New financial reporting option for small- and medium-sized entities announced

The "Financial Reporting Framework for Small- and Medium-Sized Entities" (SME framework) from the American Institute of Certified Public Accountants (AICPA) is intended to ease reporting for smaller, privately held, owner-managed businesses that are not required to follow Generally Accepted Accounting Principles (GAAP). The goal of the framework is to help these businesses clearly and concisely report what they own, what they owe, and their cash flow.

Framework background

Drawing on a blend of traditional methods of accounting and some accrual income tax methods, the SME framework addresses the issues and concerns stakeholders currently encounter when preparing financial statements for SMEs. The AICPA believes the SME framework to be a cost-efficient solution for management, owners, and others who require financial statements that are prepared in a consistent and reliable manner in accordance with a non-GAAP framework, one which has undergone significant public comment and professional scrutiny. Two of the most frequently used special purpose frameworks, the cash basis and tax basis of accounting, have not undergone such public exposure and professional scrutiny.
 
The SME framework has no official or authoritative status and the AICPA has made it clear that the SME framework is not meant to replace GAAP. It is for those entities that do not require GAAP reporting.

Advantages of the framework for non-GAAP businesses

In contrast to GAAP’s prescriptive, detailed standards and voluminous disclosure requirements, the new option is a streamlined framework providing the financial information that is relevant to owner-managed SMEs and their external stakeholders (including lenders), focused on the performance of the SME and its assets, liabilities, and cash flows. The key measures of a business and its creditworthiness that will be reported include profitability, cash available, and assets to cover expenses.
 
The framework is constructed of accounting principles particularly suited for a typical SME. It:

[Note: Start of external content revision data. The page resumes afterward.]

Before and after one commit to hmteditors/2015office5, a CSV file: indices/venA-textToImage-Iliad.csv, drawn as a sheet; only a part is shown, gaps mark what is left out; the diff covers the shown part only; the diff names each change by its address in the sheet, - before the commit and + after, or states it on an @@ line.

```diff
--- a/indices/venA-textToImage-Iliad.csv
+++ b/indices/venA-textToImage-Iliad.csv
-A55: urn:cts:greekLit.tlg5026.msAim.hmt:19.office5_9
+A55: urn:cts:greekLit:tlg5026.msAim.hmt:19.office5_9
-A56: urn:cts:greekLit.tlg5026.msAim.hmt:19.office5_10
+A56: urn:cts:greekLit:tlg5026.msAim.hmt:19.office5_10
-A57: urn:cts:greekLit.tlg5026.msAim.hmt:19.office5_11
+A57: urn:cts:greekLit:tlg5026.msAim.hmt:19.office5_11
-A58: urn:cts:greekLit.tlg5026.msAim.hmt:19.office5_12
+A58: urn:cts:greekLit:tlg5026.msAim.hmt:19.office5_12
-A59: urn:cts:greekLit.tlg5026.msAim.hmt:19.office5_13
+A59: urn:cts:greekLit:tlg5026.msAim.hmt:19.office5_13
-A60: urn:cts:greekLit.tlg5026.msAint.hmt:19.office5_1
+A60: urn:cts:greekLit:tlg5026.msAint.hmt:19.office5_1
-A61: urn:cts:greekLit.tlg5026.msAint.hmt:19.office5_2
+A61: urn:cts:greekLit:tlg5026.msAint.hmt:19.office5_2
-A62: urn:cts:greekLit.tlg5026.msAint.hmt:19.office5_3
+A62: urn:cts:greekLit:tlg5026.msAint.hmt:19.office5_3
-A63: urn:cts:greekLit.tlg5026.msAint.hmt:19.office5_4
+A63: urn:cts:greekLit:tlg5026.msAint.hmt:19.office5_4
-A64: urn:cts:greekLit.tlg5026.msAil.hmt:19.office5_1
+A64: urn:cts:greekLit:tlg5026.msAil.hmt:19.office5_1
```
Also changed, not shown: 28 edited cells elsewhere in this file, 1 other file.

  • Uses historical cost as its primary measurement basis; therefore, reducing the number of complicated fair value measurements required,
  • Reduces book-to-tax differences,
  • Does not require complicated accounting for derivatives, hedging activities, or stock compensation, and
  • Targets its disclosure requirements to provide users of financial statements with the relevant information they need, while recognizing that those users can obtain additional information from management if they desire.

It also provides a degree of flexibility to allow SMEs to appropriately communicate their situations to financial statement users with those users’ specific needs in mind.

Who should use the framework?

The framework does not specifically define "SME" or provide quantified size criteria; however, the AICPA has identified several characteristics of typical entities that could use the SME framework – an entity that:

  • Is not subject to regulatory reporting requirements that essentially require it to use GAAP-based financial statements,
  • Does not intend to go public,
  • Is for-profit,
  • May be owner-managed, meaning a closely held company where the individuals with a controlling ownership interest are substantially the same people who run the company (as opposed to public companies where the ownership and the management are clearly separated),
  • Has owners and managers who rely on a set of financial statements to confirm their assessments of performance, cash flows, what they own, and what they owe,
  • Does not operate in an industry where it is involved in transactions that require highly specialized accounting guidance (for example, financial institutions or governmental entities),
  • Does not engage in overly complicated transactions, and
  • Does not have significant foreign operations.

Users of the entity’s financial statements are also considered in the AICPA’s cited characteristics. The framework could be appropriate if key users have direct access to the entity’s management and users are primarily interested in cash flows, liquidity, statement of financial position strength, and interest coverage. It could also be appropriate if the entity’s banker does not base lending decisions solely on financial statements, but also on available collateral or other evaluation mechanisms not directly related to the financial statements.
 
The framework is appropriate for entities in most industry groups and both unincorporated and incorporated entities. Moreover, the AICPA has stated that it does not intend to exclude entities that are not owner-managed from using the framework.

Additional private company proposals for GAAP businesses

On the same day the AICPA’s SME framework was released, the Financial Accounting Standards Board (FASB) endorsed three proposals from the Private Company Council (PCC) that would ease accounting requirements for privately held companies. The PCC is focused on modifications to GAAP for private companies that need or are required to have financial statements prepared in accordance with GAAP.
 
Both FASB and the PCC are working together through the Financial Accounting Foundation to identify opportunities to enhance the relevance to users and reduce the cost and complexity of preparing private company financial statements under GAAP.
 
The endorsed proposals would:

  • Provide relief from requirements that certain intangible assets acquired in a business combination be separately recognized,
  • Allow the amortization of goodwill and a simplified goodwill impairment model, and
  • Allow two simpler approaches to accounting for certain types of interest rate swaps when a private company intends to economically convert the interest rate on its debt from variable to fixed.

Considering the AICPA’s SME framework

Due to the potential long-term implications of adopting the SME framework, companies should talk with their financial statement users and perform thorough analyses of adoption costs and benefits before reaching final conclusions on its appropriateness for their financial reporting needs.